### Prompt
Please return the listing exactly as written, but without its pictures.

::::::::::

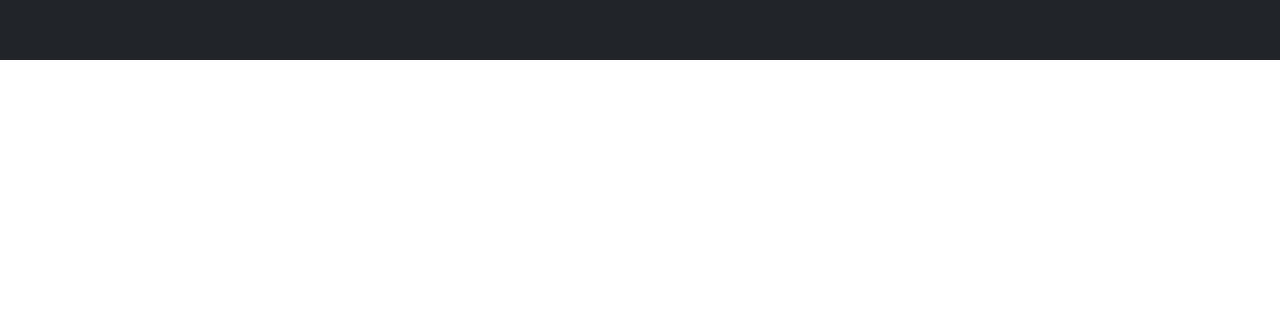
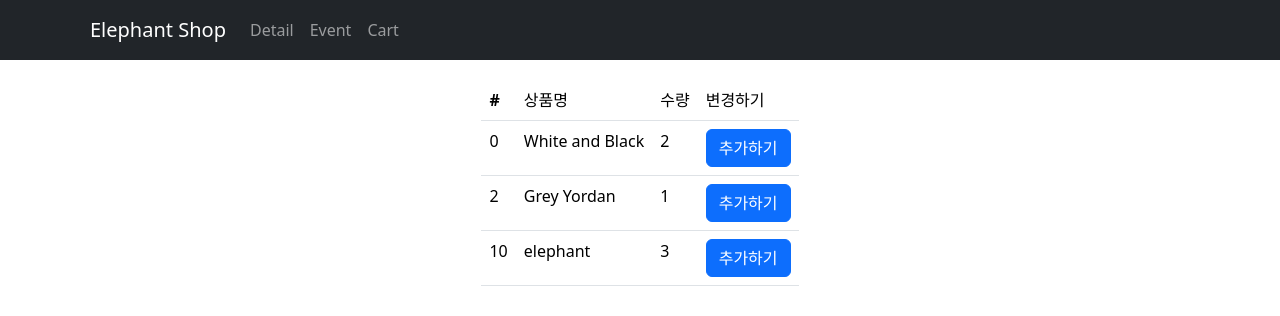
Before and after one commit to JeongeunLee2204/React-Practice, a React (Vite) app in the folder shop/: page /cart in a window 1280 px wide. Shown: the top 316 px of the page. Built offline with nearby package versions, Linux system fonts and the light colour scheme.

Commit message:
add 장바구니, app 라우터수정

```diff
--- a/shop/package.json
+++ b/shop/package.json
@@ -10,11 +10,13 @@
     "preview": "vite preview"
   },
   "dependencies": {
+    "@reduxjs/toolkit": "^1.8.1",
     "axios": "^1.7.9",
     "bootstrap": "^5.3.3",
     "react": "^18.3.1",
     "react-bootstrap": "^2.10.7",
     "react-dom": "^18.3.1",
+    "react-redux": "^8.1.3",
     "react-router-dom": "^6.28.1"
   },
   "devDependencies": {
--- a/shop/src/App.css
+++ b/shop/src/App.css
@@ -28,7 +28,6 @@
   width: 100%;
   padding: 20px;
   text-align: center;
-  opacity: 0;
 }
 
 .product-list {
--- a/shop/src/App.tsx
+++ b/shop/src/App.tsx
@@ -1,36 +1,36 @@
-import { Routes, Route, Link, Outlet } from 'react-router-dom'
-import WelcomePage from './pages/welcomePage';
-import DetailPage from './pages/detailPage';
+import { Routes, Route, Link, Outlet } from 'react-router-dom';
+import WelcomePage from './pages/WelcomePage';
+import DetailPage from './pages/DetailPage';
+import CartPage from './pages/CartPage';
 import { Button, Navbar, Container, Nav } from 'react-bootstrap';
 import { useState } from 'react';
-import Data from './data/data'
+import Data from './data/data';
+
 function App() {
+  const [pData] = useState(Data);
 
-  const [pData] = useState(Data);
   return (
     <div className="App">
       <Navbar bg="dark" variant="dark" style={{ height: '60px', width: '100%', marginBottom: '20px' }}>
         <Container>
-          <Navbar.Brand href="/">Elephant Shop</Navbar.Brand>
+          <Navbar.Brand as={Link} to="/">Elephant Shop</Navbar.Brand>
           <Nav className="me-auto">
-          <Nav.Link href={`/detail/${pData[0].id}`}>Detail</Nav.Link>
-            <Nav.Link href="/event">Event</Nav.Link>
+            <Nav.Link as={Link} to={`/detail/${pData[0].id}`}>Detail</Nav.Link>
+            <Nav.Link as={Link} to="/event">Event</Nav.Link>
+            <Nav.Link as={Link} to="/cart">Cart</Nav.Link>
           </Nav>
         </Container>
       </Navbar>
 
       <Routes>
-        <Route path="/" element={<WelcomePage/>}/>
-        <Route path="/detail/:id" element={<DetailPage pData={pData}/>}/>
-        <Route path="/event" element={<div>오늘의이벤트<Outlet></Outlet></div>}>
-          <Route path="one" element={<div>첫 주문시 양배추즙 서비스</div>}/>
-          <Route path="two" element={<div>생일기념 쿠폰받기</div>}/>
+        <Route path="/" element={<WelcomePage />} />
+        <Route path="/detail/:id" element={<DetailPage pData={pData} />} />
+        <Route path="/event" element={<div>오늘의이벤트<Outlet /></div>}>
+          <Route path="one" element={<div>첫 주문시 양배추즙 서비스</div>} />
+          <Route path="two" element={<div>생일기념 쿠폰받기</div>} />
         </Route>
+        <Route path="/cart" element={<CartPage />} />
       </Routes>
-
-
-
-
     </div>
   );
 }
--- /dev/null
+++ b/shop/src/data/store.ts
@@ -0,0 +1,43 @@
+import { configureStore, createSlice } from '@reduxjs/toolkit';
+
+let user = createSlice({
+    name: 'user',
+    initialState: 'kim',
+    reducers:{
+        changeName(state){
+            return 'john'+state
+        }
+    }
+});
+export let {changeName}=user.actions
+
+
+let cartItem = createSlice({
+    name: 'cartItem',
+    initialState: [
+        { id: 0, name: 'White and Black', count: 2 },
+        { id: 2, name: 'Grey Yordan', count: 1 },
+        { id: 10, name: 'elephant', count: 3 },
+    ],
+    reducers: {
+        addPoint(state, action) {
+            let item = state.find((item) => item.id === action.payload);
+            if (item) {
+                item.count += 1;
+            }
+        },
+        addItem(state, action){
+            state.push(action.payload)
+        }
+    },
+});
+
+export let { addPoint,addItem } = cartItem.actions;
+
+
+export default configureStore({
+    reducer: {
+        user: user.reducer,
+        cartItem: cartItem.reducer,
+    },
+});
--- a/shop/src/main.tsx
+++ b/shop/src/main.tsx
@@ -3,11 +3,15 @@ import { createRoot } from 'react-dom/client'
 import './index.css'
 import App from './App.tsx'
 import { BrowserRouter } from 'react-router-dom'
+import {Provider} from 'react-redux';
+import store from './data/store.ts'
 
 createRoot(document.getElementById('root')!).render(
   <StrictMode>
+    <Provider store={store}>
     <BrowserRouter>
     <App />
     </BrowserRouter>
+    </Provider>
   </StrictMode>,
 )
--- /dev/null
+++ b/shop/src/pages/CartPage.tsx
@@ -0,0 +1,51 @@
+import { Table, Button } from "react-bootstrap";
+import { useSelector, useDispatch } from "react-redux";
+import {changeName, addPoint} from "./../data/store.ts"
+
+function CartPage() {
+  const state = useSelector((state) => state);
+  const dispatch=useDispatch();
+  console.log(state);
+
+  return (
+
+
+
+    <div>
+        {/* <Button onClick={()=>{dispatch(changeName());}}>변경하기</Button> */}
+      <Table>
+        <thead>
+          <tr>
+            <th>#</th>
+            <th>상품명</th>
+            <th>수량</th>
+            <th>변경하기</th>
+          </tr>
+        </thead>
+        <PrintTable />
+      </Table>
+    </div>
+  );
+}
+
+export default CartPage;
+
+function PrintTable() {
+    const dispatch=useDispatch();
+  const item = useSelector((state) => state.cartItem); // 상태 가져오기
+
+  return (
+    <>
+      {item.map((i) => (
+        <tbody key={i.id}>
+          <tr>
+            <td>{i.id}</td>
+            <td>{i.name}</td>
+            <td>{i.count}</td>
+            <td><Button onClick={()=>{dispatch(addPoint(i.id)); console.log(i.count)}}>추가하기</Button></td>
+          </tr>
+        </tbody>
+      ))}
+    </>
+  );
+}
--- a/shop/src/pages/DetailPage.tsx
+++ b/shop/src/pages/DetailPage.tsx
@@ -1,12 +1,16 @@
 import { useState, useEffect } from "react";
-import { useParams } from "react-router-dom";
+import { useParams, useNavigate } from "react-router-dom";
 import { Nav } from "react-bootstrap";
+import { addItem } from "./../data/store";
+import { useDispatch } from "react-redux";
 
 function DetailPage(props) {
   const { id } = useParams();
   const numericId = parseInt(id, 10);
   const [tab, setTab] = useState(0);
   const [fade2, setFade2] = useState("start");
+  const dispatch = useDispatch();
+  const navigate = useNavigate();
 
   const product = props.pData.find((item) => item.id === numericId);
 
@@ -34,7 +38,22 @@ function DetailPage(props) {
           <h4 className="pt-5">{product.title}</h4>
           <p>{product.content}</p>
           <p>{product.price}원</p>
-          <button className="btn btn-danger">주문하기</button>
+          <button
+            className="btn btn-danger"
+            onClick={() => {
+              dispatch(
+                addItem({
+                  id: product.id,
+                  name: product.title,
+                  count: 1,
+                })
+              );
+              console.log("주문됨");
+              navigate("/cart");
+            }}
+          >
+            주문하기
+          </button>
         </div>
       </div>
 
@@ -64,6 +83,7 @@ function DetailPage(props) {
 
 export default DetailPage;
 
+
 function TabContent({ tab }) {
   const [fade, setFade] = useState("start");
 
```
Also changed, not shown: 1 other file (tests, documents, lock files or other folders).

::::::::::

### Result of the task
Before and after one commit to JeongeunLee2204/React-Practice, a React (Vite) app in the folder shop/: page /cart in a window 1280 px wide. Shown: the top 316 px of the page. Built offline with nearby package versions, Linux system fonts and the light colour scheme.

Commit message:
add 장바구니, app 라우터수정

```diff
--- a/shop/package.json
+++ b/shop/package.json
@@ -10,11 +10,13 @@
     "preview": "vite preview"
   },
   "dependencies": {
+    "@reduxjs/toolkit": "^1.8.1",
     "axios": "^1.7.9",
     "bootstrap": "^5.3.3",
     "react": "^18.3.1",
     "react-bootstrap": "^2.10.7",
     "react-dom": "^18.3.1",
+    "react-redux": "^8.1.3",
     "react-router-dom": "^6.28.1"
   },
   "devDependencies": {
--- a/shop/src/App.css
+++ b/shop/src/App.css
@@ -28,7 +28,6 @@
   width: 100%;
   padding: 20px;
   text-align: center;
-  opacity: 0;
 }
 
 .product-list {
--- a/shop/src/App.tsx
+++ b/shop/src/App.tsx
@@ -1,36 +1,36 @@
-import { Routes, Route, Link, Outlet } from 'react-router-dom'
-import WelcomePage from './pages/welcomePage';
-import DetailPage from './pages/detailPage';
+import { Routes, Route, Link, Outlet } from 'react-router-dom';
+import WelcomePage from './pages/WelcomePage';
+import DetailPage from './pages/DetailPage';
+import CartPage from './pages/CartPage';
 import { Button, Navbar, Container, Nav } from 'react-bootstrap';
 import { useState } from 'react';
-import Data from './data/data'
+import Data from './data/data';
+
 function App() {
+  const [pData] = useState(Data);
 
-  const [pData] = useState(Data);
   return (
     <div className="App">
       <Navbar bg="dark" variant="dark" style={{ height: '60px', width: '100%', marginBottom: '20px' }}>
         <Container>
-          <Navbar.Brand href="/">Elephant Shop</Navbar.Brand>
+          <Navbar.Brand as={Link} to="/">Elephant Shop</Navbar.Brand>
           <Nav className="me-auto">
-          <Nav.Link href={`/detail/${pData[0].id}`}>Detail</Nav.Link>
-            <Nav.Link href="/event">Event</Nav.Link>
+            <Nav.Link as={Link} to={`/detail/${pData[0].id}`}>Detail</Nav.Link>
+            <Nav.Link as={Link} to="/event">Event</Nav.Link>
+            <Nav.Link as={Link} to="/cart">Cart</Nav.Link>
           </Nav>
         </Container>
       </Navbar>
 
       <Routes>
-        <Route path="/" element={<WelcomePage/>}/>
-        <Route path="/detail/:id" element={<DetailPage pData={pData}/>}/>
-        <Route path="/event" element={<div>오늘의이벤트<Outlet></Outlet></div>}>
-          <Route path="one" element={<div>첫 주문시 양배추즙 서비스</div>}/>
-          <Route path="two" element={<div>생일기념 쿠폰받기</div>}/>
+        <Route path="/" element={<WelcomePage />} />
+        <Route path="/detail/:id" element={<DetailPage pData={pData} />} />
+        <Route path="/event" element={<div>오늘의이벤트<Outlet /></div>}>
+          <Route path="one" element={<div>첫 주문시 양배추즙 서비스</div>} />
+          <Route path="two" element={<div>생일기념 쿠폰받기</div>} />
         </Route>
+        <Route path="/cart" element={<CartPage />} />
       </Routes>
-
-
-
-
     </div>
   );
 }
--- /dev/null
+++ b/shop/src/data/store.ts
@@ -0,0 +1,43 @@
+import { configureStore, createSlice } from '@reduxjs/toolkit';
+
+let user = createSlice({
+    name: 'user',
+    initialState: 'kim',
+    reducers:{
+        changeName(state){
+            return 'john'+state
+        }
+    }
+});
+export let {changeName}=user.actions
+
+
+let cartItem = createSlice({
+    name: 'cartItem',
+    initialState: [
+        { id: 0, name: 'White and Black', count: 2 },
+        { id: 2, name: 'Grey Yordan', count: 1 },
+        { id: 10, name: 'elephant', count: 3 },
+    ],
+    reducers: {
+        addPoint(state, action) {
+            let item = state.find((item) => item.id === action.payload);
+            if (item) {
+                item.count += 1;
+            }
+        },
+        addItem(state, action){
+            state.push(action.payload)
+        }
+    },
+});
+
+export let { addPoint,addItem } = cartItem.actions;
+
+
+export default configureStore({
+    reducer: {
+        user: user.reducer,
+        cartItem: cartItem.reducer,
+    },
+});
--- a/shop/src/main.tsx
+++ b/shop/src/main.tsx
@@ -3,11 +3,15 @@ import { createRoot } from 'react-dom/client'
 import './index.css'
 import App from './App.tsx'
 import { BrowserRouter } from 'react-router-dom'
+import {Provider} from 'react-redux';
+import store from './data/store.ts'
 
 createRoot(document.getElementById('root')!).render(
   <StrictMode>
+    <Provider store={store}>
     <BrowserRouter>
     <App />
     </BrowserRouter>
+    </Provider>
   </StrictMode>,
 )
--- /dev/null
+++ b/shop/src/pages/CartPage.tsx
@@ -0,0 +1,51 @@
+import { Table, Button } from "react-bootstrap";
+import { useSelector, useDispatch } from "react-redux";
+import {changeName, addPoint} from "./../data/store.ts"
+
+function CartPage() {
+  const state = useSelector((state) => state);
+  const dispatch=useDispatch();
+  console.log(state);
+
+  return (
+
+
+
+    <div>
+        {/* <Button onClick={()=>{dispatch(changeName());}}>변경하기</Button> */}
+      <Table>
+        <thead>
+          <tr>
+            <th>#</th>
+            <th>상품명</th>
+            <th>수량</th>
+            <th>변경하기</th>
+          </tr>
+        </thead>
+        <PrintTable />
+      </Table>
+    </div>
+  );
+}
+
+export default CartPage;
+
+function PrintTable() {
+    const dispatch=useDispatch();
+  const item = useSelector((state) => state.cartItem); // 상태 가져오기
+
+  return (
+    <>
+      {item.map((i) => (
+        <tbody key={i.id}>
+          <tr>
+            <td>{i.id}</td>
+            <td>{i.name}</td>
+            <td>{i.count}</td>
+            <td><Button onClick={()=>{dispatch(addPoint(i.id)); console.log(i.count)}}>추가하기</Button></td>
+          </tr>
+        </tbody>
+      ))}
+    </>
+  );
+}
--- a/shop/src/pages/DetailPage.tsx
+++ b/shop/src/pages/DetailPage.tsx
@@ -1,12 +1,16 @@
 import { useState, useEffect } from "react";
-import { useParams } from "react-router-dom";
+import { useParams, useNavigate } from "react-router-dom";
 import { Nav } from "react-bootstrap";
+import { addItem } from "./../data/store";
+import { useDispatch } from "react-redux";
 
 function DetailPage(props) {
   const { id } = useParams();
   const numericId = parseInt(id, 10);
   const [tab, setTab] = useState(0);
   const [fade2, setFade2] = useState("start");
+  const dispatch = useDispatch();
+  const navigate = useNavigate();
 
   const product = props.pData.find((item) => item.id === numericId);
 
@@ -34,7 +38,22 @@ function DetailPage(props) {
           <h4 className="pt-5">{product.title}</h4>
           <p>{product.content}</p>
           <p>{product.price}원</p>
-          <button className="btn btn-danger">주문하기</button>
+          <button
+            className="btn btn-danger"
+            onClick={() => {
+              dispatch(
+                addItem({
+                  id: product.id,
+                  name: product.title,
+                  count: 1,
+                })
+              );
+              console.log("주문됨");
+              navigate("/cart");
+            }}
+          >
+            주문하기
+          </button>
         </div>
       </div>
 
@@ -64,6 +83,7 @@ function DetailPage(props) {
 
 export default DetailPage;
 
+
 function TabContent({ tab }) {
   const [fade, setFade] = useState("start");
 
```
Also changed, not shown: 1 other file (tests, documents, lock files or other folders).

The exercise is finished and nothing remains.